Nonetheless, this rural way of life held on longer in the South and it fed into the regional division that eventually split the nation in civil war. Southeners weren’t only fighting about racialized slavery but also fighting against what they perceived as the wage slavery of industrialization. Their fear wasn’t only of political dependence on a distant, centralized power but also fear of economic dependence on big biz, corporate capitalists, monied interests, and foreign investors. As an early indication of this mindset, Jefferson went so far as to advise including “restriction against monopolies” (equal to “protection against standing armies”) in the Bill of Rights, as it was understood that a private corporation like the British East India Company could be as oppressive and threatening as any government (letter to James Madison, 20 December 1787). In fact, corporations were sometimes referred to as governments or like governments. The rise of corporate capitalism and industrialized urbanization was seen with great trepidation.

This fear of urbanization, industrialization, and modernization has never gone away. We Americans still think in terms of the divide between the rural and urban. And in the South, to this day, fairly large populations remain in rural areas. The Jeffersonian vision of yeoman independence and liberty still resonates for many Americans. It remains powerful both in experience and in rhetoric. Also, this isn’t mere nostalgia. The destruction of the small family farm and rural farm communities was systematically enacted through government agricultural policies and subsidization of big ag. Jefferson’s American Dream didn’t die of natural causes but was murdered, such that mass industrialization took over even farming. That happened within living memory.

The consequences of that decision of political power has made America into a greater and more oppressive empire than the British Empire that the American colonists sought to free themselves from. Europe has fully come to America. The anxiety continues to mount, as American health continues to decline over the generations, such that public health is becoming a crisis. The American founders were never opposed to modern civilization, but maybe they were wise in speaking of moderation and balance, of slow and careful change, in order to protect the ancient Anglo-Saxon memory of strong communities, proud freedom and republican virtue.

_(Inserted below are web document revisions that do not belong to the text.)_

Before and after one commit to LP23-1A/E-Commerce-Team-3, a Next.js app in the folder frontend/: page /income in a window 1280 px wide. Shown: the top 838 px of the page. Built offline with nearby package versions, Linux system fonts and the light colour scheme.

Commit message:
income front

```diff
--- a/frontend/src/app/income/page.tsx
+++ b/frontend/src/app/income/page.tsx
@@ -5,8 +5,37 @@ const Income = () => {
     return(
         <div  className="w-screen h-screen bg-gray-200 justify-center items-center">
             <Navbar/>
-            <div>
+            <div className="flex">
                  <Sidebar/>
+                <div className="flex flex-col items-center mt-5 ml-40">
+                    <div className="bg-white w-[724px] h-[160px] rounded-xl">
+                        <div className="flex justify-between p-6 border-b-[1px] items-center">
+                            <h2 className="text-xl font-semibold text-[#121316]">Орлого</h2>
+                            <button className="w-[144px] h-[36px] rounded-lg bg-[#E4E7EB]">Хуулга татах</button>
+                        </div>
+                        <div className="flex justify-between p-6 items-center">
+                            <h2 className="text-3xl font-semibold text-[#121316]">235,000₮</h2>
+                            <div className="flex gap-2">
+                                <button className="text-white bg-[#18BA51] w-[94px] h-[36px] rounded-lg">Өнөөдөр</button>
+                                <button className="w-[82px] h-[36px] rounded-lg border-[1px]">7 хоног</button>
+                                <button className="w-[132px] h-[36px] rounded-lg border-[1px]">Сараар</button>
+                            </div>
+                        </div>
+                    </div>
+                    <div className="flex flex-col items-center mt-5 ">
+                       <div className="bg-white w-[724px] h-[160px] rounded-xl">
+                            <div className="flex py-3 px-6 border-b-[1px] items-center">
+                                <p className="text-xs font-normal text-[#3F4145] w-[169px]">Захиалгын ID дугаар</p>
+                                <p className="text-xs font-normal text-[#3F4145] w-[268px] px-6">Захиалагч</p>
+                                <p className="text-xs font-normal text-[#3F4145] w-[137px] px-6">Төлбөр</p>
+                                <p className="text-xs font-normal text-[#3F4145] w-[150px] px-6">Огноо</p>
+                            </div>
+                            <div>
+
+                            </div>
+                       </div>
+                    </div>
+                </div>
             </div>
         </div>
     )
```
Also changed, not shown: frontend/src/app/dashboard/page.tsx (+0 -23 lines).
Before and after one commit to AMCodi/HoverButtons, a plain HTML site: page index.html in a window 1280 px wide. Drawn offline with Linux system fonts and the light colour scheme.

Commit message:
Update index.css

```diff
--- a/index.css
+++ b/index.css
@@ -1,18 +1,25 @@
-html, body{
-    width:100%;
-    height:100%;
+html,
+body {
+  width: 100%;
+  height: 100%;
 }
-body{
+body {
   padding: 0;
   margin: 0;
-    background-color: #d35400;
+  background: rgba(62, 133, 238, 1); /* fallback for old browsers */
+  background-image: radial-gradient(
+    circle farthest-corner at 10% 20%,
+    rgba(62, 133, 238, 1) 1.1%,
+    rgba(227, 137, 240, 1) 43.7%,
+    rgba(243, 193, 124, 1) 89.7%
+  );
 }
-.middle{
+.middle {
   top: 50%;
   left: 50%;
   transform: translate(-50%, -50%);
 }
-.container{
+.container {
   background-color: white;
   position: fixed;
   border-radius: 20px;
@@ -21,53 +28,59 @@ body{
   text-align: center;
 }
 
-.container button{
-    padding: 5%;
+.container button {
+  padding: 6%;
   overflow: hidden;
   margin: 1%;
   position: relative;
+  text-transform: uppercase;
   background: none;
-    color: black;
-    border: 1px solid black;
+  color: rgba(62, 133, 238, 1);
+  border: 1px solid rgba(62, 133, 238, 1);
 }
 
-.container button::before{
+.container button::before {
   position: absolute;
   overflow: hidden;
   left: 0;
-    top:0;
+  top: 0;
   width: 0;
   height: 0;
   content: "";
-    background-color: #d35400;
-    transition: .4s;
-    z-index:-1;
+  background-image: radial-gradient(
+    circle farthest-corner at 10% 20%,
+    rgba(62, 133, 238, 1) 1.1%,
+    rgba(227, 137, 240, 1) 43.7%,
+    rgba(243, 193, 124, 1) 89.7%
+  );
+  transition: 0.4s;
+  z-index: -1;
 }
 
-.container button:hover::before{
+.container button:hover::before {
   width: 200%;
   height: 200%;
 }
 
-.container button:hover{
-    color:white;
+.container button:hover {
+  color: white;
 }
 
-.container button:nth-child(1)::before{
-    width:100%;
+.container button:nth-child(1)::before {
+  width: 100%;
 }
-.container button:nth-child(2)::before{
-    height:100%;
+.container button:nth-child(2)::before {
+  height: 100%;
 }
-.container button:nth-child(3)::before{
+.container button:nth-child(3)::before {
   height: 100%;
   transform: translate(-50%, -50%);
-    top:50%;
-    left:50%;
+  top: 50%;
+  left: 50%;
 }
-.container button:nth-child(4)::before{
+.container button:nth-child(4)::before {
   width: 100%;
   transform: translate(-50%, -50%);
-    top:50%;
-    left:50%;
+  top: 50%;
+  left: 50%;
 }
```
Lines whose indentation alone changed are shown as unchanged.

A healthy, civic-minded society is hard to create but easy to destroy. The Anti-Federalists, more than any others, perceived this threat and correctly predicted what would happen if their warnings were not heeded.

They believed that the worst outcomes were not inevitable. Compromise would be necessary and no society was perfect, but their sense of promise was inspired by a glimpse of social democracy, something they did not yet have a term for. Ironically, some European countries, specifically in Scandinavia, better maintained the small-scale social order and responsive governance that many of the American founders dreamed of. Those countries have better managed the transition into modernity, have better regulated and compensated for the costs of urban industrialization, and better protected the public good from private harm. The American Dream, in one of its original forms, is nearly extinct in America. And what has replaced it does not match the once inspiring ideals of the American Revolution. Yet the promise lingers in the hearts and minds of Americans. Moral imagination remains potent, long after much of what supported it has disappeared and the memory fades.